Ma E, Deng X, Zhang Q, Liu A. Spatial Variation of Surface Energy Fluxes Due to Land Use Changes across China. Energies. 2014; 7(4):2194-2206.Chicago/Turabian Style
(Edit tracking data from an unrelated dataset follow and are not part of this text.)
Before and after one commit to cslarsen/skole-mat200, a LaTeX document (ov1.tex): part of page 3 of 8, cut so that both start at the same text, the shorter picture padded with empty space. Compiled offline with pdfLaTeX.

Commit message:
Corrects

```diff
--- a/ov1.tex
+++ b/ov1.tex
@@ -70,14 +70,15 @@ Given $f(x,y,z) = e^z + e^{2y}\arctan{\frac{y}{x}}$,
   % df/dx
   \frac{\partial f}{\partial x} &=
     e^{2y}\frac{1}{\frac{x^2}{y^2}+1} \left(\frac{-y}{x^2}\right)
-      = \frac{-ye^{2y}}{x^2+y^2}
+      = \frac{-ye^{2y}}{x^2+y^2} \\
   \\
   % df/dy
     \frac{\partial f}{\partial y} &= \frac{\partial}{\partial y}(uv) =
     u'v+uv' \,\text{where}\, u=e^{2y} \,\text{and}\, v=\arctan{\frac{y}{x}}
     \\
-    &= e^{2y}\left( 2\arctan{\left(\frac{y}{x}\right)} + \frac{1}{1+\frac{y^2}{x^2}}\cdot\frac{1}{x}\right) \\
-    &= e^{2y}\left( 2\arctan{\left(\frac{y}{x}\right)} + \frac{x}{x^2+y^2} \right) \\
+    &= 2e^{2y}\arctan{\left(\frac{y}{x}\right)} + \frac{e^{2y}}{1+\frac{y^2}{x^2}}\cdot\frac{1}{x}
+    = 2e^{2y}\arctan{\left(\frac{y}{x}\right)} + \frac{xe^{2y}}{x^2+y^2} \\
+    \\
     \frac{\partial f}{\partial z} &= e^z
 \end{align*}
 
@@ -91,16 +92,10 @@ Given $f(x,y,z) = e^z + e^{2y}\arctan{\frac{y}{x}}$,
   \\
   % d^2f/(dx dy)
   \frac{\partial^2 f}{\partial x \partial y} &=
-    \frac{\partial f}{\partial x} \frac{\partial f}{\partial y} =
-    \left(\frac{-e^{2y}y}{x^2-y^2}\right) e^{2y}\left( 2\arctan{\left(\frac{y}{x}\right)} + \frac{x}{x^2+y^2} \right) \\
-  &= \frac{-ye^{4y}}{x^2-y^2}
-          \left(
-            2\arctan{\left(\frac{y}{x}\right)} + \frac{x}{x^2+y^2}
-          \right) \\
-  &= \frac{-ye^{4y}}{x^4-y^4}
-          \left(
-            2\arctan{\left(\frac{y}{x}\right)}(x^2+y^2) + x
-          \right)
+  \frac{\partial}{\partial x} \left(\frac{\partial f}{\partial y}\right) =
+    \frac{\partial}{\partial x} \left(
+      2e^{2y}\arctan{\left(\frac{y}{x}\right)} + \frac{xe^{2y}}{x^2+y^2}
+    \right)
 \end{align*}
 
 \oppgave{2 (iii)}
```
Ma, Enjun; Deng, Xiangzheng; Zhang, Qian; Liu, Anping. 2014. "Spatial Variation of Surface Energy Fluxes Due to Land Use Changes across China." Energies 7, no. 4: 2194-2206.